Paul Polman on Sustainability in Post-2015 Agenda
Discussions continue as to what will follow the Millennium Development Goals when they end in 2015. Unilever CEO Paul Polman says sustainability has to be high on the agenda. At the core, the goals should aim to tackle the basic problems of poverty such as health, lack of work and hunger. However, Polman adds a few more ideas to the mix in a column for the Guardian.
Here are his four main points:
May 13, 2013
Empower people economically
First, it should recognise the best way of bringing people out of poverty is through economic development. So the new agenda must place a strong incentive on governments to create the right conditions for business to flourish. It must engage the private sector not just in setting but in delivering the agenda. Increased pressure on public sector finances makes it unwise to rely too much on overseas development assistance funding to tackle all the issues that matter within the time available.
Adapting to climate disruption
Second, the post-2015 agenda must ensure that the gains made on poverty eradication are irreversible. This will require us to tackle some of the big environmental challenges confronting the world. If we don’t, we risk many of the past and future gains on poverty being reversed. It is the poor who suffer first and worst from environmental disasters like droughts, floods and harvest failures. Tropical storm Sandy is a case in point. New York City coped reasonably well but the people of Haiti were devastated, and just as they were recovering from the 2010 earthquake. Unless environmental issues are tackled in parallel with the social and economic ones then the progress we make risks being short-lived.
Third, the post-2015 development agenda should recognise that eradicating poverty is difficult to achieve in the absence of functioning institutions. Ultimately, it is well-governed and accountable institutions which ensure peace and security, enforce the rule of law, deliver effective public administration and tax collection, guard against corruption and provide transparent markets. Without these, governments cannot serve their citizens, business will not have the confidence to invest, and conflict-affected and fragile states will have no chance of escaping the poverty trap.

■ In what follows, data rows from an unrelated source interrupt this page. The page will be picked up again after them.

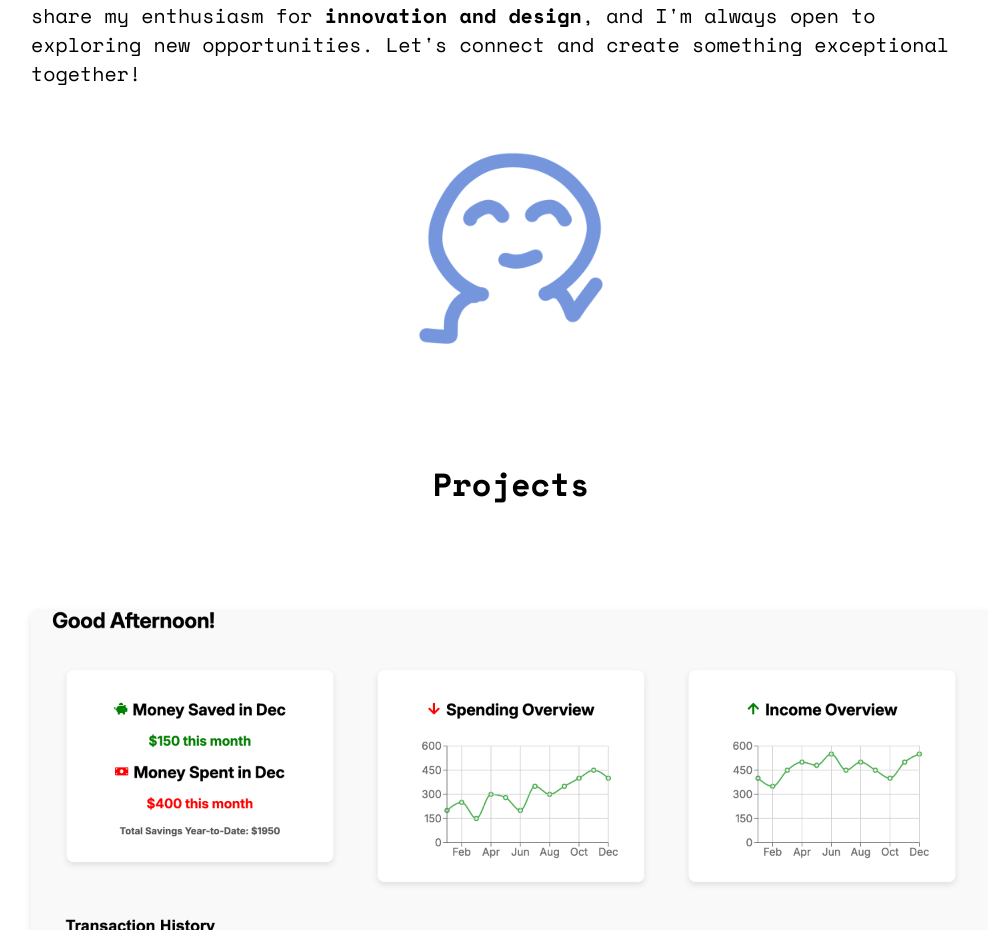
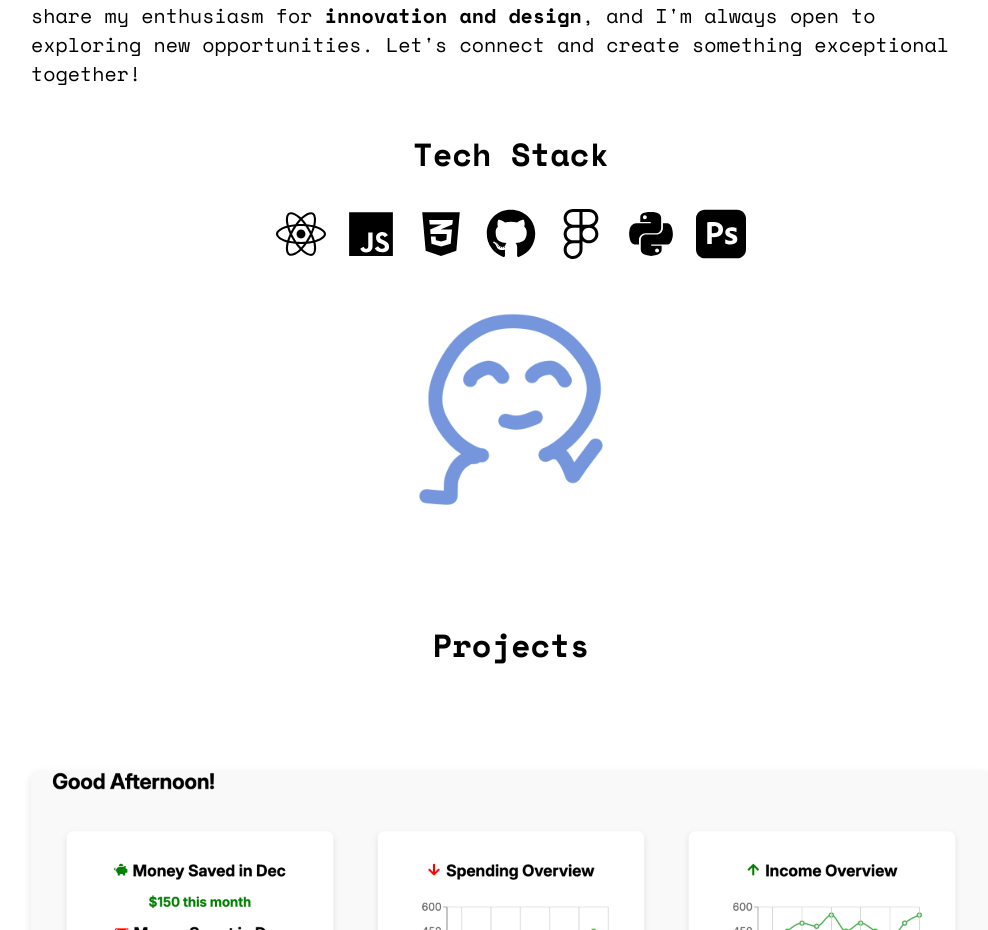
Before and after one commit to isxel/isael-ramirez-portfolio, a React (Vite) app: page / in a window 1280 px wide. Shown: the part 1343-2273 px from the top of the page, without its empty margins (129-1117 px from the left). Built offline with nearby package versions, Linux system fonts and the light colour scheme.

Commit message:
Tech Stack Included. CSS file added for About page

```diff
--- a/package.json
+++ b/package.json
@@ -14,6 +14,7 @@
   "dependencies": {
     "react": "^18.2.0",
     "react-dom": "^18.2.0",
+    "react-icons": "^5.4.0",
     "react-intersection-observer": "^9.13.0",
     "react-router-dom": "^6.26.1",
     "react-slick": "^0.30.2",
--- a/src/components/About.jsx
+++ b/src/components/About.jsx
@@ -1,6 +1,16 @@
-import react from "react";
+import React from "react";
 import "../style/About.css";
 import me from "../assets/me.png";
+import {
+  FaReact,
+  FaGithub,
+  FaFigma,
+  FaCss3Alt,
+  FaPython,
+} from "react-icons/fa";
+import { IoLogoJavascript } from "react-icons/io5";
+import { SiAdobephotoshop } from "react-icons/si";
+
 // import aboutMe from "../assets/aboutMe.png";
 
 const About = () => {
@@ -41,7 +51,15 @@
         new opportunities. Let's connect and create something exceptional
         together!
       </p>
-
+      <h1>Tech Stack</h1>
+      <div className="logo-section">
+        <FaReact className="about-logo" />
+        <IoLogoJavascript className="about-logo" />
+        <FaCss3Alt className="about-logo" />
+        <FaGithub className="about-logo" /> <FaFigma className="about-logo" />
+        <FaPython className="about-logo" />
+        <SiAdobephotoshop className="about-logo" />
+      </div>
       <div className="about-section">
         <div className="about-image">
           <img src={me} alt="self iamge" className="self-image"></img>
--- a/src/style/About.css
+++ b/src/style/About.css
@@ -72,3 +72,24 @@
 .right {
   max-width: 50%;
 }
+
+.about-logo {
+  width: 50px;
+  height: auto;
+  display: block;
+  margin: 10px;
+}
+
+.about-logo:hover {
+  transform: scale(1.1);
+  color: #5898ff;
+}
+
+.logo-section {
+  display: flex;
+  justify-content: center;
+  flex-wrap: wrap;
+  align-items: center;
+  width: 100%;
+  /* padding: 20px; */
+}
```
Also changed, not shown: 1 other file (tests, documents, lock files or other folders).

Last, the post-2015 agenda should consciously tackle the question of inequality. It should do so not as a goal but instead weave it as a thread that runs throughout all goal areas, such as education, nutrition and health care. It should also be present in the metrics that are subsequently used to monitor progress. Alongside it being a powerful moral agenda, studies show that rising inequality is harmful even to those who are at the richer end of the scale, as declining social cohesion creates additional cost burdens and reduced wellbeing for people at all income levels.
The underlying principle of all these points is that a post-2015 development agenda needs to reflect all three dimensions of sustainability: the social, the economic and the environmental. Any suggestion that the socio-economic and the environmental are in some way separable is deeply misplaced. Both questions are urgent. Both have to be tackled now.
It is almost inevitable that much of the discussion is focusing on the nature of the targets within any future framework. In business we are used to setting targets, but the issues are often simpler and the measurement more straightforward. In development, there are literally hundreds of important things which could be measured. However, I firmly believe that the power of the MDGs came from having a small number of (mostly) measurable goals, and the post-2015 agenda should in my view build on this model.
Just as important is that each goal is accompanied by a clear recommendation as to who is responsible for delivering it and how. Any new framework should go beyond a mere set of priorities, to become a clear plan of action for the world.
Through participating in the HLP I have had the opportunity to consult with a wide range of private sector organisations about their views on the future of the development framework. I have been overwhelmed by the response. All around the world, business leaders are coming forward with a real understanding of how this agenda is so important to the future of their business, their industry and their growth aspirations. Their growth is, of course, the same economic development that we know will continue to lift even more people out of extreme poverty as markets develop and emerging markets grow into fully developed economies.
Never has there been so much energy for tackling these challenges from members of all sectors or so much clarity about what needs to be done. All this gives me hope that in spite of the challenges and complexities ahead, if we work together in a new global partnership for development, we really will succeed in our mission to end poverty in our time.